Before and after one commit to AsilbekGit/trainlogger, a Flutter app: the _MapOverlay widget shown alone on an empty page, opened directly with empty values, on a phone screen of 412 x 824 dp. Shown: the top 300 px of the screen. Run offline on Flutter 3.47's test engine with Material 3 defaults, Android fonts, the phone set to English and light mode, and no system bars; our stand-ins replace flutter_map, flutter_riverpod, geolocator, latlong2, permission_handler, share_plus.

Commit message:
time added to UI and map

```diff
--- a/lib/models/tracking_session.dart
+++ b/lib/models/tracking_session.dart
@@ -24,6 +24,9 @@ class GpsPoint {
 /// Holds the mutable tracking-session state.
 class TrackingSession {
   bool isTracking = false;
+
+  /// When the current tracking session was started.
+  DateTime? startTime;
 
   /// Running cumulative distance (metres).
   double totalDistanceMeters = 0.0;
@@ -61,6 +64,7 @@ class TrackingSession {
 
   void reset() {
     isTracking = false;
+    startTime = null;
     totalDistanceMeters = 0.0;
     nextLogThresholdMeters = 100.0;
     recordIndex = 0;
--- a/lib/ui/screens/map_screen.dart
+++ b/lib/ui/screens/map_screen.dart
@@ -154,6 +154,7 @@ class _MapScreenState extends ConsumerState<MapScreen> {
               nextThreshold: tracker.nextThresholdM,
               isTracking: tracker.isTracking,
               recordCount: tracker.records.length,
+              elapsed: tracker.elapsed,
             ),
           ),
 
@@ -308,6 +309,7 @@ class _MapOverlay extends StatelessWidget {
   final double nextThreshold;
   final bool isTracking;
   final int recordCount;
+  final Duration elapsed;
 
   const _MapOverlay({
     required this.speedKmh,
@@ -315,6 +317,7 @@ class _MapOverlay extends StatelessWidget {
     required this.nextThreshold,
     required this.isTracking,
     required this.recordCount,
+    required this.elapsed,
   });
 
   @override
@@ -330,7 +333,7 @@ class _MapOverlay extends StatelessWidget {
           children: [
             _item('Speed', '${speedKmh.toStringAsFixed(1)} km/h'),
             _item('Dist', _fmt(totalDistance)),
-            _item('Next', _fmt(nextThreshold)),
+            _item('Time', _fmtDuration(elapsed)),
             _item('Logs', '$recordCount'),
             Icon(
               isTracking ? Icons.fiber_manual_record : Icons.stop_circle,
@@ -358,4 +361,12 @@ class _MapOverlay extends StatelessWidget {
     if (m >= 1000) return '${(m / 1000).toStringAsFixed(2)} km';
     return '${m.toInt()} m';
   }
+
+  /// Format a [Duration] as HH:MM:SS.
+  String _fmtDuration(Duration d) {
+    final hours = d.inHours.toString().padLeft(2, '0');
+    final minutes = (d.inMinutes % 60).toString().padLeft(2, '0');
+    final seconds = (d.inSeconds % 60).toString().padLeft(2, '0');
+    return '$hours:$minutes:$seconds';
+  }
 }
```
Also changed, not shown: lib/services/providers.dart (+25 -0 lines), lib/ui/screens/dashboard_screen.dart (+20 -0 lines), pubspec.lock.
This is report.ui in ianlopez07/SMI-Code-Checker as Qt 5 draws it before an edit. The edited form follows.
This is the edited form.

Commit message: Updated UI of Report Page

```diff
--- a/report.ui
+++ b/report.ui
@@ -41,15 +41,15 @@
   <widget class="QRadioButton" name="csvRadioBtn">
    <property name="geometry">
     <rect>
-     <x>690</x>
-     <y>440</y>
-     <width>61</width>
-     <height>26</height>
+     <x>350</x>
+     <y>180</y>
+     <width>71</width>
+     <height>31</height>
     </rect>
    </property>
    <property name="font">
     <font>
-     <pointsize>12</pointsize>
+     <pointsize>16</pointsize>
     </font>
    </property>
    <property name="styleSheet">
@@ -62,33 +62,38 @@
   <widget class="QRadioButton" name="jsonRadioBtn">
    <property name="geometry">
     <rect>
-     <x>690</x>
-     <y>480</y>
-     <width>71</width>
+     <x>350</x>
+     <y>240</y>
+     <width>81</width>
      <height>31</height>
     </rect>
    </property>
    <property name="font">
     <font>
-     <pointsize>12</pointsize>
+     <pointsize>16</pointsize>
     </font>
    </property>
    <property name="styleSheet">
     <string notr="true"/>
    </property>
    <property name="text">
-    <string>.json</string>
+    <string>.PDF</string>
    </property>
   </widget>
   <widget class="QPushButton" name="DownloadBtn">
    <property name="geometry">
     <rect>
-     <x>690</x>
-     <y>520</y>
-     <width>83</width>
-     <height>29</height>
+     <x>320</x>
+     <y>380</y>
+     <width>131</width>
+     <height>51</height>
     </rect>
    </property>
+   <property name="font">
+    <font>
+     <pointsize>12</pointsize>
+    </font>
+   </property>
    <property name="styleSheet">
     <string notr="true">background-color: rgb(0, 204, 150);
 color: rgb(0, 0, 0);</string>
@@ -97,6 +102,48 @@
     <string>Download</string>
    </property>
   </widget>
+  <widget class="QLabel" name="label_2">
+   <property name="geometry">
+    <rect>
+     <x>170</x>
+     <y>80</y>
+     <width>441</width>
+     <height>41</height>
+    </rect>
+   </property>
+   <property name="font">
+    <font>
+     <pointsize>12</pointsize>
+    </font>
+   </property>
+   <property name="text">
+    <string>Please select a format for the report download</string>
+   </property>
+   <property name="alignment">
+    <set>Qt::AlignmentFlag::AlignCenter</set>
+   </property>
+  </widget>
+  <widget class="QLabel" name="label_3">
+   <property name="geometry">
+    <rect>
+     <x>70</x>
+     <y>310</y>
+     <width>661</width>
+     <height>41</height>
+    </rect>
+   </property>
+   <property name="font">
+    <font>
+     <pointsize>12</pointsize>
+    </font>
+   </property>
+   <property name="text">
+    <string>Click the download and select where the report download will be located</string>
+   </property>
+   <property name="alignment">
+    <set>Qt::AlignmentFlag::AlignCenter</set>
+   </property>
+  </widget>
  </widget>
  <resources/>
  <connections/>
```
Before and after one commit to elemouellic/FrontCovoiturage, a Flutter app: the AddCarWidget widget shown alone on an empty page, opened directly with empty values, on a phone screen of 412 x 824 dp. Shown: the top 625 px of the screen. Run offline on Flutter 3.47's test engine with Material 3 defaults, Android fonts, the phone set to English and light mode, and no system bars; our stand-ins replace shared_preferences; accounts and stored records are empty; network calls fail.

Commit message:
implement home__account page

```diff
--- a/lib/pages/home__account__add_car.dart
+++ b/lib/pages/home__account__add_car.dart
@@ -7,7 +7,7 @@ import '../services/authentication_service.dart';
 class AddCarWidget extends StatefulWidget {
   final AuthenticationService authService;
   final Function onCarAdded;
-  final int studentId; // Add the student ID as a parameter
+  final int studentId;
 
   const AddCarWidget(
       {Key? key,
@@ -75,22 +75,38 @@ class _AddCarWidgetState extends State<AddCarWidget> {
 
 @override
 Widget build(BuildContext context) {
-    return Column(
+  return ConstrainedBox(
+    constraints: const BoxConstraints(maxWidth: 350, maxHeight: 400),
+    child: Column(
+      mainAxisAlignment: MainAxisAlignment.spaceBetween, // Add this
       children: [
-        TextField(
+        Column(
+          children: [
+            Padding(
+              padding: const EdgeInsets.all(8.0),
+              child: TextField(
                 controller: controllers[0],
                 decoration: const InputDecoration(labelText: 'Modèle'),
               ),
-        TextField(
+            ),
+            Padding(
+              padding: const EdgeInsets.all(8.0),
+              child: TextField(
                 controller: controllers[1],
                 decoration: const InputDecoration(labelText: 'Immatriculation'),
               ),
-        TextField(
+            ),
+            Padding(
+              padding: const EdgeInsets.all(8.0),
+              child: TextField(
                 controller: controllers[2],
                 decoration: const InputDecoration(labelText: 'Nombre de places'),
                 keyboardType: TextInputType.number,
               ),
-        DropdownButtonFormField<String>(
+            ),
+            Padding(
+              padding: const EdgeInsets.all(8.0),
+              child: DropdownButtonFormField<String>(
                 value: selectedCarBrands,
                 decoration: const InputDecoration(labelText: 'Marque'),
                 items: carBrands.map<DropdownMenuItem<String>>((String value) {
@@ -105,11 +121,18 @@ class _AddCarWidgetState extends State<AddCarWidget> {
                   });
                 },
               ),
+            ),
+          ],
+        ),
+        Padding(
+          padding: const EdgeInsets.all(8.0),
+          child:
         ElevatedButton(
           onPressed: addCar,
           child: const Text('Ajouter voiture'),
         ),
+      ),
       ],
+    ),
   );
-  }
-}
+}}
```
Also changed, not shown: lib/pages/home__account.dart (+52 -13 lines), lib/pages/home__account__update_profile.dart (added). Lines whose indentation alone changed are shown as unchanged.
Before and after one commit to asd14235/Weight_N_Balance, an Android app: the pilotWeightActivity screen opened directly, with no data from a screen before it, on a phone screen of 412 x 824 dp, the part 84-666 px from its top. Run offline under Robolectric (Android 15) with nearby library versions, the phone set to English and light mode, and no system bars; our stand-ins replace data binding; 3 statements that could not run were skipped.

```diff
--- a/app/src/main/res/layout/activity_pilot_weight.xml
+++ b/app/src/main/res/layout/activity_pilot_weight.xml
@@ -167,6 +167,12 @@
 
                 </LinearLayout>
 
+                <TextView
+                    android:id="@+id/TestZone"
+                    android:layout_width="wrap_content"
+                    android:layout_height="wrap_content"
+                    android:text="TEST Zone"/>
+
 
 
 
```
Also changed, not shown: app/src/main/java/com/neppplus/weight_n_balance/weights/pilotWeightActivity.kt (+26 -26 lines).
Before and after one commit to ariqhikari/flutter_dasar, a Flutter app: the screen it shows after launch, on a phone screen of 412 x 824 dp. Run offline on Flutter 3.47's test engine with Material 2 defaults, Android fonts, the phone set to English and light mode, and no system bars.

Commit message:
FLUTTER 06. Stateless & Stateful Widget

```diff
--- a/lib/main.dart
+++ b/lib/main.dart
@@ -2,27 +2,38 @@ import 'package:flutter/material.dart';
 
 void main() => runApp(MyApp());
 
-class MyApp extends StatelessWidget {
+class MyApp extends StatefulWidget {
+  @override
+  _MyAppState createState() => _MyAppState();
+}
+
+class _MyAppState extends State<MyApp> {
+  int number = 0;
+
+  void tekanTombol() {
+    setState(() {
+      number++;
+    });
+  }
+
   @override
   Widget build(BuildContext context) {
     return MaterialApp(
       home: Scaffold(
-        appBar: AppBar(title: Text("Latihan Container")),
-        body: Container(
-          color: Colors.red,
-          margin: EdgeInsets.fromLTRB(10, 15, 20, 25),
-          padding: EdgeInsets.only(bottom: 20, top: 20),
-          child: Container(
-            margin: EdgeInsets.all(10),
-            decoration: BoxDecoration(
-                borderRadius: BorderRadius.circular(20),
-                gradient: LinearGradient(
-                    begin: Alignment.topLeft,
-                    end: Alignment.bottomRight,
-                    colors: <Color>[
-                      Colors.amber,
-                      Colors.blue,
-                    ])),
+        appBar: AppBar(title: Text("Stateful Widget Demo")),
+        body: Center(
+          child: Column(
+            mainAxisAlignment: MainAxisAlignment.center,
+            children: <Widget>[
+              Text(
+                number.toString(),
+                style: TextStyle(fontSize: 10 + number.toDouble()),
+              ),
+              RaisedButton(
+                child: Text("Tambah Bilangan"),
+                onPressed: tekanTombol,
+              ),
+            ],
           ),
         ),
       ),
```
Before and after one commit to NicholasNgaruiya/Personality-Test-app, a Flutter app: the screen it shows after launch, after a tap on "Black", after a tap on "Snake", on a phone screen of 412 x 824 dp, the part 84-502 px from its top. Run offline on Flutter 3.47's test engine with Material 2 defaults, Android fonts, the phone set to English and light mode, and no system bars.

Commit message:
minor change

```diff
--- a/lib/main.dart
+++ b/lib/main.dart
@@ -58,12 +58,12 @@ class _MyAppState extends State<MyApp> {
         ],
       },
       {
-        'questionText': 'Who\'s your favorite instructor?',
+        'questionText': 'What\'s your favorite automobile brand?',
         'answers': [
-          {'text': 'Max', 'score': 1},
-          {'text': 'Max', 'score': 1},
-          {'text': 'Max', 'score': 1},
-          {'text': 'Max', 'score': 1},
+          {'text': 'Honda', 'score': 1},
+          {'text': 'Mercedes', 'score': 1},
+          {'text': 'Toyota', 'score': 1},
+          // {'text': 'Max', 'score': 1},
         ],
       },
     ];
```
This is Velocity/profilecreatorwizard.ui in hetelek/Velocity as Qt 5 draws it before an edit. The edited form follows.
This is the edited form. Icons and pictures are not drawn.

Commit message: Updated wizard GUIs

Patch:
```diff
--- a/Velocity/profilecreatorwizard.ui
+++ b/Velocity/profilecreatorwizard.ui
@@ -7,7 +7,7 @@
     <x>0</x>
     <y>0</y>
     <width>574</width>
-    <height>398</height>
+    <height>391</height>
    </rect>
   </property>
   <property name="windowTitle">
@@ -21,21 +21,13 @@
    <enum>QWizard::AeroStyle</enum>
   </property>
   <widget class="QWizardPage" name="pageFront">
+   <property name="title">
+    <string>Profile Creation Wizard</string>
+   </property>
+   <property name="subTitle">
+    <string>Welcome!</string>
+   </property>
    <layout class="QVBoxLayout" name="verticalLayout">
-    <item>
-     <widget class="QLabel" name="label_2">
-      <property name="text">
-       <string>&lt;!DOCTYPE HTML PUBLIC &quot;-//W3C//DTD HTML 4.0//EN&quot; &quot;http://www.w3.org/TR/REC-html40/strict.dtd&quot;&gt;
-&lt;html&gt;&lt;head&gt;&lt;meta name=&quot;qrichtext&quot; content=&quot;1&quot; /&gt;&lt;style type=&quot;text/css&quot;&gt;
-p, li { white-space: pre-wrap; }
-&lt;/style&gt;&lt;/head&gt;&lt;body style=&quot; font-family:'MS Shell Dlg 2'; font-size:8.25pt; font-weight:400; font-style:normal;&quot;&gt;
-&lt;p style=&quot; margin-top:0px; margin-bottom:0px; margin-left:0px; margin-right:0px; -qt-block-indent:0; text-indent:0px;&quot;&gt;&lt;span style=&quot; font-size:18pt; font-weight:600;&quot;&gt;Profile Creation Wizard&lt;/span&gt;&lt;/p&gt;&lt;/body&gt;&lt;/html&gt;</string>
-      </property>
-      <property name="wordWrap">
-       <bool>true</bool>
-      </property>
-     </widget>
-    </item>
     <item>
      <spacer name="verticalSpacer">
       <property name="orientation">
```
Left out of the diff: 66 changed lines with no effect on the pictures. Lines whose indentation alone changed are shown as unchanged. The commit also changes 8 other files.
━━━━━━━━
• **Exercise details**
Check each line above for the string "pages" and copy the ones that have it.

• **Answer section**
--- a/lib/pages/home__account__add_car.dart
+++ b/lib/pages/home__account__add_car.dart
Also changed, not shown: lib/pages/home__account.dart (+52 -13 lines), lib/pages/home__account__update_profile.dart (added). Lines whose indentation alone changed are shown as unchanged.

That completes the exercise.